A three-way mixed model analysis of variance with repeated measures (alpha = 0.05) was conducted on each variable using SPSS v.12 (SPSS Inc., Chicago, IL). Testing day and task were within-subject factors and group was a between-subject factor. Previously described balance control and Stroop variables were dependant variables of interest. The appropriate assumptions for both within and between subjects ANOVA were considered. Pairwise comparisons in the three way interaction were analyzed with adjustments for multiple comparisons (alpha = 0.05/8 = 0.00625), while other pairwise comparisons were analyzed with Least Significant Difference adjustments for multiple comparisons.
To analyze how each group altered one task performance with respect to the other in the dual-task situation we calculated correlations between the means of balance variables and Stroop reactions times with linear regressions for each group and day (alpha = 0.05). To analyze how each individual altered one task performance with respect to other in the dual-task situation we calculated correlation coefficients for each individual and then conducted t-tests on individual correlation coefficients between groups (alpha = 0.05).
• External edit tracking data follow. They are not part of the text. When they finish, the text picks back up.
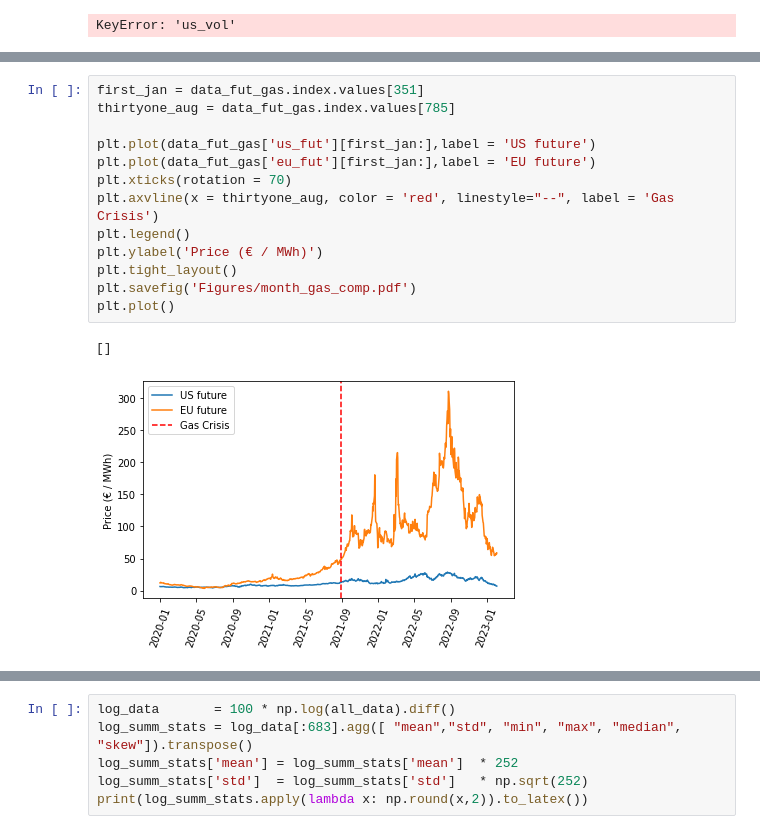
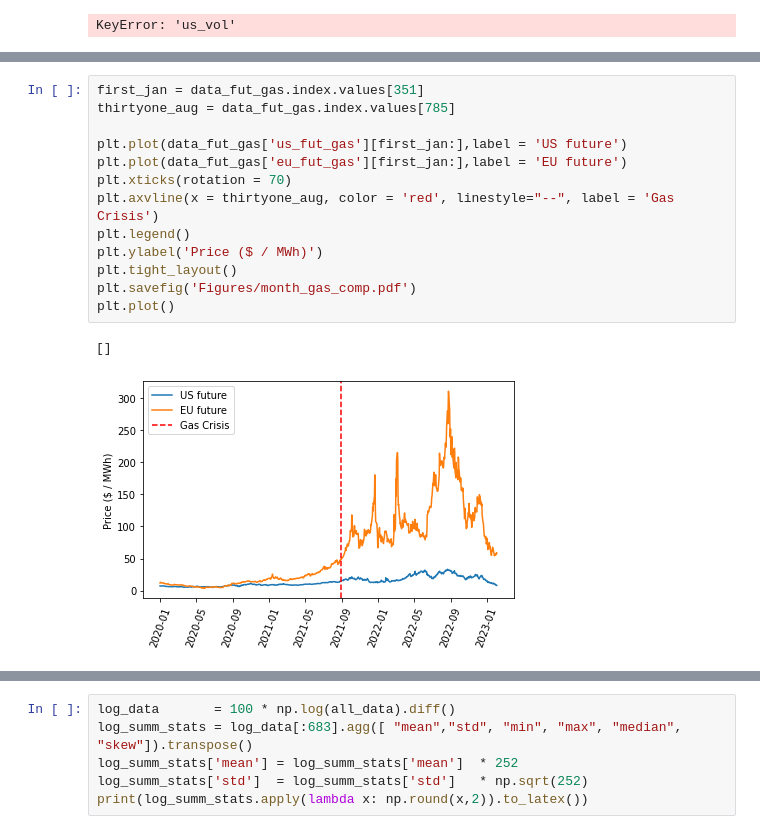
Before and after one commit to igseg/power_markets, a Jupyter notebook: Code.ipynb, the cells around one changed output, grey strips where cells are left out. Cells and saved outputs as stored; diff of their text form.

```diff
--- a/Code.ipynb
+++ b/Code.ipynb
@@ -305,19 +380,19 @@ NameError: name 'results' is not defined
 # %%
 first_jan = data_fut_gas.index.values[351]
 thirtyone_aug = data_fut_gas.index.values[785]
 
-plt.plot(data_fut_gas['us_fut'][first_jan:],label = 'US future')
-plt.plot(data_fut_gas['eu_fut'][first_jan:],label = 'EU future')
+plt.plot(data_fut_gas['us_fut_gas'][first_jan:],label = 'US future')
+plt.plot(data_fut_gas['eu_fut_gas'][first_jan:],label = 'EU future')
 plt.xticks(rotation = 70)
 plt.axvline(x = thirtyone_aug, color = 'red', linestyle="--", label = 'Gas Crisis')
 plt.legend()
-plt.ylabel('Price (€ / MWh)')
+plt.ylabel('Price ($ / MWh)')
 plt.tight_layout()
 plt.savefig('Figures/month_gas_comp.pdf')
 plt.plot()
 # %% [output]
 []
-[figure, old version]
+[figure, new version]
 # %%
 variables = ['ger_1d', 'Was_1d', 'Gas_EU', 'Gas_US']
 
```
Also changed, not shown: parts of 15 cells of this notebook.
3.1 Group comparisons of Stroop and balance performance
Analyses of Stroop reaction time separated by group, testing day and task specifics (congruent vs. incongruent Stroop task or motor task) indicated no statistically significant differences during seated (p = 0.556) or walking trials (p = 0.735). The average reaction time varied between 777 ms and 1019 ms depending on the group, testing day and task specifics, with no clear trends. There were also no statistical differences in response accuracy as there were never any incorrect responses.
3.2 Correlation analyses of Stroop and balance at the group and individual level
When specifically looking within each individual we found that seven of the ten concussed individuals displayed a positive correlation between Stroop reaction time deficits and sagittal angular range of motion on a trial-by-trial basis 48 hours after injury, indicating increased deficits in one task may correlate with increase deficits in the other task. The correlation coefficients for concussed individuals were statistically different than control individuals who displayed no correlation (n = 4) or the opposite correlation (n = 5) within most individuals (p = 0.048). There were no statistical differences between the correlation coefficients of each group on subsequent testing days. By 6 and 14 days post-concussion only one individual was still exhibiting this shift in prioritization between trials. By 28 days, he performed similar to controls.
This research examined attention prioritization (a shift of attention towards one task at the cost of the other) between dynamic balance control and cognitive performance. Information was used to estimate if and how attention capacity deficits and/or executive functioning following concussion affect dual task performance.
4.1 Executive functioning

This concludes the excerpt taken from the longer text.